It used to be relatively easy to keep up with the Marvel Cinematic Universe, if that was your thing: For five glorious years, all you had to do was go to the movies a couple of times every summer. Then came the ABC shows—Marvel’s Agents of S.H.I.E.L.D., Marvel’s Agent Carter, and, eventually, Marvel’s Inhumans: more Marvel content, but parceled out in manageable doses every week. Once our systems had learned to tolerate that, Netflix started dumping 13 hours of Marvel’s Daredevil or Marvel’s Jessica Jones all at once, so that the second they released a new series, everyone was hours behind. And now Freeform—the network formerly known as ABC Family—is adding to the giant pile of MCU content with Marvel’s Cloak & Dagger, shrinking even further the already slim number of people who will understand all of the interlocking references and advertisements that will make up the next Marvel film. As the trailer shows, Cloak & Dagger will be Marvel’s take on a young adult love story. Finally: a superhero show for teenagers!

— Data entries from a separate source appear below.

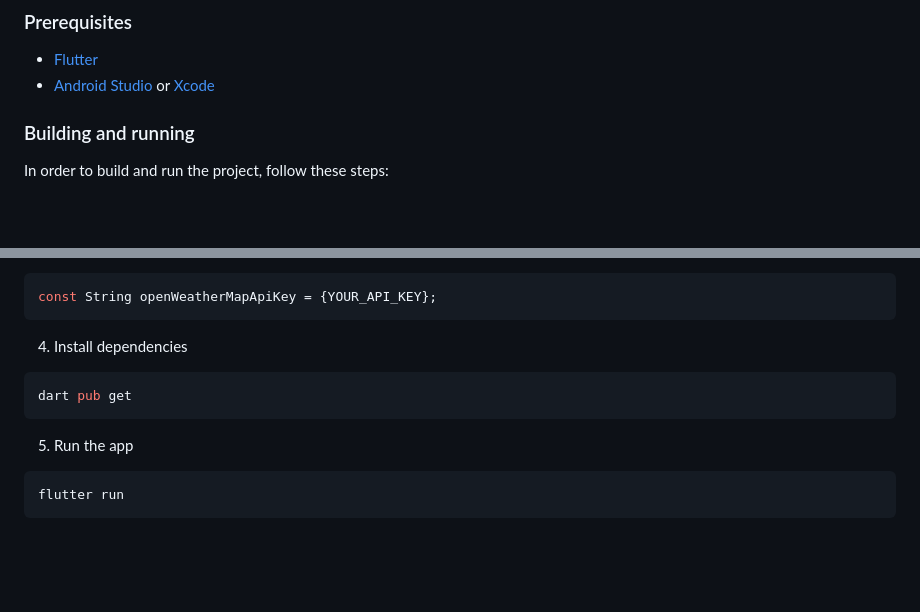
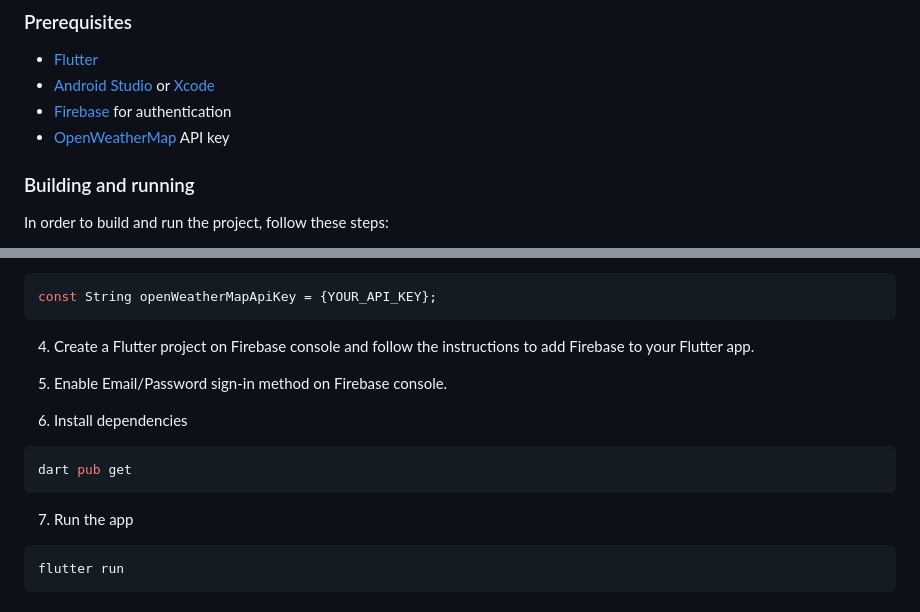
Before and after one commit to ShokhrukhbekYuldoshev/Weather, a Markdown page: README.md, 2 parts joined by grey strips. GitHub-like rendering; blank space fills up the shorter version.

````diff
--- a/README.md
+++ b/README.md
@@ -48,6 +48,8 @@ Flutter Weather App using OpenWeatherMap API and Bloc Pattern.
 
 -   [Flutter](https://flutter.dev/docs/get-started/install)
 -   [Android Studio](https://developer.android.com/studio) or [Xcode](https://developer.apple.com/xcode/)
+-   [Firebase](https://firebase.google.com/) for authentication
+-   [OpenWeatherMap](https://openweathermap.org/) API key
 
 ### Building and running
 
@@ -71,13 +73,17 @@ cd weather
 const String openWeatherMapApiKey = {YOUR_API_KEY};
 ```
 
-4. Install dependencies
+4. Create a Flutter project on Firebase console and follow the instructions to add Firebase to your Flutter app.
+
+5. Enable Email/Password sign-in method on Firebase console.
+
+6. Install dependencies
 
 ```bash
 dart pub get
 ```
 
-5. Run the app
+7. Run the app
 
 ```bash
 flutter run
````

The new show, set in post-Katrina New Orleans, starrs Aubrey Joseph and Olivia Holt as Cloak and Dagger, two teenage superheroes in a romantic relationship. The footage in the trailer seems to be taking its lighting cues from Winter’s Bone more than Marvel’s candy-colored ABC series. But while Winter’s Bone never did anything with its drab colors besides showing the misery of poverty in rural Missouri, Marvel’s Cloak & Dagger has a teenager who can throw daggers made of light, and another teenager who can drag bad guys to a dark dimension using his magic cloak. So this will probably be a slightly more superficial look at New Orleans than, say, Treme, no matter what the cinematography looks like.
And Cloak and Dagger has big shoes to fill when it comes to entertainment products called Cloak and Dagger. First, there’s Fritz Lang’s 1946 Cloak and Dagger, in which Gary Cooper searches Europe for Nazi nuclear scientists. But more importantly, there’s the 1984 Hitchcock-for-kids pastiche Cloak & Dagger—the director of Child’s Play and the director of Psycho II collaborating on a movie for children—in which E.T.’s Henry Thomas gets caught up in an espionage ring that’s smuggling military files hidden in Atari cartridges. It’s possible, of course, that showrunner Joe Pokaski will somehow eclipse the greatest, strangest Cloak & Dagger, but consider this: Does Marvel’s Cloak & Dagger feature Dabney Coleman in a dual role as an absent father and “Jack Flack,” an imaginary friend who happens to be a secret agent? For that matter, does Fritz Lang’s? Exactly. Here’s a scene from the other Cloak & Dagger that takes the kind of cinematic risks Marvel’s probably won’t: stealing directly from The 39 Steps.